obby Allison, still bruised and aching from crashes in last week's Daytona 500, shadowed the lead for nearly 70 laps, took command on the 330th and held on with nearly worn-out tires for a half-second victory over Dale Earnhardt in the Richmond 400 today at the Virginia State Fairgrounds.

For about 35 miles of the 216.8-mile stock car race, Allison repeatedly threatened Earnhardt's lead, jockeying his Monte Carlo SS to the inside of the first turn but losing ground to the higher-positioned Earnhardt and the momentum that carried him into the backstretch.

But after lapping Richard Petty, who made his 900th career start today, Allison made his move early in front of the grandstand and moved outside on that first turn to pass Earnhardt, who said his tires were "just too slick."

"I saw where he was running, changed my lane and that gave me enough distance," said Allison after his first NASCAR victory since the Atlanta Journal 500 last November. Today's was his 74th career victory, and his sixth over this track.

A wobbly Allison said after the race he was "sore since the second wreck in the Daytona really bruised me all up," but, he added, "You don't hardly notice it when you're driving."

Just before taking the lead, Allison was told by radio by his chief mechanic, Gary Nelson, that he would need gas in about 70 laps, when his tires would be wearing low and a change might be necessary, he related. It was then he decided to "sacrifice a little bit of gas mileage for just some plain ol' brute horsepower," said Allison, who earned $23,725 for the victory.

With 15 laps to go, and with Harry Gant nearly a lap behind in second after Earnhardt went to the pits for a tire change, Allison slipped into the pit area for about four gallons of gasoline, refusing a tire change and risking a blowout. He made it out of the pit area about a quarter-mile ahead of Earnhardt, who had taken second place, setting up the final showdown.

"We knew we just needed a little gas and knew our tires were worn," said the 45-year-old Allison, adding that a stone may have caused one of the tires to lose air during the victory lap. He said the tire would have blown in about three laps.

Earnhardt, 30, the 1979 Winston Cup rookie of the year and winner of one race in 1982, was happy to collect the $16,575 second-place money, but, he said, "I wish I had a couple more laps. I could have caught him.

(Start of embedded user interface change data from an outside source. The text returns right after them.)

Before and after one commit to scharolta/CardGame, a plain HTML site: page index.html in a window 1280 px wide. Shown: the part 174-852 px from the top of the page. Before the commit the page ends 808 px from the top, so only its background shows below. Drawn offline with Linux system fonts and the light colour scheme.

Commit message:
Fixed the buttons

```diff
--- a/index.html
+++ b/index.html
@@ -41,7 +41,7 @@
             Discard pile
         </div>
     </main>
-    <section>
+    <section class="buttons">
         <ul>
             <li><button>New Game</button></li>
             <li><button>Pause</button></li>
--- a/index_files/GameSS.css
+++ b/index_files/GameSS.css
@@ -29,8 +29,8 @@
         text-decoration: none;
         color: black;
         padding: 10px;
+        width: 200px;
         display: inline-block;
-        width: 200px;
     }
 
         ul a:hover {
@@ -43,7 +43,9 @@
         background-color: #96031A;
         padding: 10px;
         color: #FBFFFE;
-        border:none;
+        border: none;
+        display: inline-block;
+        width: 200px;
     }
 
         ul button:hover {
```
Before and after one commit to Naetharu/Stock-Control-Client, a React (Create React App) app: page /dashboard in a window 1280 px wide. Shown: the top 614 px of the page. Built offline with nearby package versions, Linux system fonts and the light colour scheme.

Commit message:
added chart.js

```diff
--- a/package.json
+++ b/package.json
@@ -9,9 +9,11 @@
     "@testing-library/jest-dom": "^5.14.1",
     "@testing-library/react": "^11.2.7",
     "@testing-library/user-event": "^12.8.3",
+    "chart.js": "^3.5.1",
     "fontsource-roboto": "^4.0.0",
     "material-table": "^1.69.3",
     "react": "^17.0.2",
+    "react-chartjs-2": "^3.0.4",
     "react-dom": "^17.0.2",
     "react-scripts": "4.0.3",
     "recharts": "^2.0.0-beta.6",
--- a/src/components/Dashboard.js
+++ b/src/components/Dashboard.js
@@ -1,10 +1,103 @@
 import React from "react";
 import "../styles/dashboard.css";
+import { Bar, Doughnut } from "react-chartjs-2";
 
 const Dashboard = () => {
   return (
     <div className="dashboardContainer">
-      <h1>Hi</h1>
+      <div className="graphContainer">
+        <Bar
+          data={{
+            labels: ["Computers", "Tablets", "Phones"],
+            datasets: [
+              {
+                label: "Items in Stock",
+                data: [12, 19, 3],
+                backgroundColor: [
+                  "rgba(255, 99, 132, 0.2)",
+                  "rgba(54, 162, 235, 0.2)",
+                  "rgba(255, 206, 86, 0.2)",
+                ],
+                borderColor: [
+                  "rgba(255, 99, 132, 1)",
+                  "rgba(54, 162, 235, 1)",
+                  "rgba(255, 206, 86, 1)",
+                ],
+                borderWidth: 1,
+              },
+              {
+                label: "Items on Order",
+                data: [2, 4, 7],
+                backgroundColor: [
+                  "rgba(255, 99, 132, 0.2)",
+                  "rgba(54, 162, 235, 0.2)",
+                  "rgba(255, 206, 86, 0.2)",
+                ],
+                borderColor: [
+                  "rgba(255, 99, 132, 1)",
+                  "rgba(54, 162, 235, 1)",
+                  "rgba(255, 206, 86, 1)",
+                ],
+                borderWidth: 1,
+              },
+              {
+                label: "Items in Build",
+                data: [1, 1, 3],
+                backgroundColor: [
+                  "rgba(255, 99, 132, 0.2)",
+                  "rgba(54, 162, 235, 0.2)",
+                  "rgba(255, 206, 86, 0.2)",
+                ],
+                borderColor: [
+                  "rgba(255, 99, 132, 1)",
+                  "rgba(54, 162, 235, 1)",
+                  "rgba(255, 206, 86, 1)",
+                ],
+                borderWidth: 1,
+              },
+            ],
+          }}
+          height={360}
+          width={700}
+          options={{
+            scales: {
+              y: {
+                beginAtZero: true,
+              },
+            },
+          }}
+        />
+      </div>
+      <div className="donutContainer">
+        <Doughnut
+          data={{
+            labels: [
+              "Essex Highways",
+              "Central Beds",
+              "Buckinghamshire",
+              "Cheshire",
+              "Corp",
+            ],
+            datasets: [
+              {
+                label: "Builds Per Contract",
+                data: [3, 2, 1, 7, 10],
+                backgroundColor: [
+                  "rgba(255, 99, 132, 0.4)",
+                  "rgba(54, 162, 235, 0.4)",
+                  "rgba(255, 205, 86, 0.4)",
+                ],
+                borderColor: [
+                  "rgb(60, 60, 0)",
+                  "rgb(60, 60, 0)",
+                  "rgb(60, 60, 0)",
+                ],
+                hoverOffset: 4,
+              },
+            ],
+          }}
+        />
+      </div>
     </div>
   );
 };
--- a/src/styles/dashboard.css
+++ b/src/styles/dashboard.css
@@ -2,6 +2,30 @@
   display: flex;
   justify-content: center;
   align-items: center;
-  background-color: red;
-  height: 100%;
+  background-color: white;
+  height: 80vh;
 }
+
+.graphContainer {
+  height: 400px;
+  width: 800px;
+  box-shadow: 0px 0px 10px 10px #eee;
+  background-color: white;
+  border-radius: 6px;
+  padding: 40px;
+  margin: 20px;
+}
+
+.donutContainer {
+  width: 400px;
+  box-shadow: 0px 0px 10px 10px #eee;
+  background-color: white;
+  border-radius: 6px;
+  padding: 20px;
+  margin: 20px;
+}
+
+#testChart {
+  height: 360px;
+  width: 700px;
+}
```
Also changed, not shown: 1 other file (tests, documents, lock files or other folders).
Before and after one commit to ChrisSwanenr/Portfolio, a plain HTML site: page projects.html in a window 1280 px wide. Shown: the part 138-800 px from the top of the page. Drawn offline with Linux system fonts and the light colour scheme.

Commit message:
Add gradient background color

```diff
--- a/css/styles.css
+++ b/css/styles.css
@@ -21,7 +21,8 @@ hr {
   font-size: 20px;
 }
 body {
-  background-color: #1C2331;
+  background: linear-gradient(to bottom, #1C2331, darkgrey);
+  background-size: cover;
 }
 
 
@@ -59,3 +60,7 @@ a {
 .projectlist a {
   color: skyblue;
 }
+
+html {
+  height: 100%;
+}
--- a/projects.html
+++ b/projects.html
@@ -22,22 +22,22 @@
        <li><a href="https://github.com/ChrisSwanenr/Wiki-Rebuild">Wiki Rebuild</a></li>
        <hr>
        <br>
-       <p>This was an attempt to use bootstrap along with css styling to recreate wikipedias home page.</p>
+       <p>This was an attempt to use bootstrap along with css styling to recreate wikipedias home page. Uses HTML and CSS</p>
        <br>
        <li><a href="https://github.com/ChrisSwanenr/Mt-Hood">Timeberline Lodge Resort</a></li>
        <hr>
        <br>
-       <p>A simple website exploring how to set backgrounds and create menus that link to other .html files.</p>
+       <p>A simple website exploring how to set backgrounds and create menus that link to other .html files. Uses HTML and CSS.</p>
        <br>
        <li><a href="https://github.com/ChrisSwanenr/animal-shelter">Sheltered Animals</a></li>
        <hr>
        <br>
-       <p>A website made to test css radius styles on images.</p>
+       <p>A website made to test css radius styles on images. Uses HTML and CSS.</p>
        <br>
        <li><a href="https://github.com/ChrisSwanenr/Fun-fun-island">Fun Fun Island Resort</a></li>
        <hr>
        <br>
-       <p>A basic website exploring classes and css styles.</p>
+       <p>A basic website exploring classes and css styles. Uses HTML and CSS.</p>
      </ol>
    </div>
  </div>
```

It's hell catching him and not being able to race with him," because of stops for tire changes.

The crowd of 23,500 roared as Earnhardt gained more than a lap on Allison in the last 60 laps, closing within three car lengths at the finish.

Neil Bonnett was third, earning $9,975, after Gant's car ran out of gas on the final lap. Gant coasted in, fifth.

The race over the .542-mile oval was completed, after 14 lead changes, five dropouts, and five caution flags, in 2:43.27 for an average speed of 79.583 mph. Holbert Wins in Rain in Miami

MIAMI, Feb. 27 (AP)--Al Holbert won the rain-shortened Budweiser Grand Prix of Miami today.

Only 10,000 showed up to watch as Holbert, a former Camel GT series champion, took the lead on the first lap over the twisting 1.85-mile course through downtown, lost the top spot briefly to Danny Ongais and regained it when Ongais crashed on the ninth lap of the scheduled 170 laps.

The rain fell heavily while the leaders were on their 15th trip around the narrow, 12-turn circuit. Officials put out a caution flag after 16 laps and ended the race after the 27th lap.

The actual green-flag racing lasted only 29.60 miles.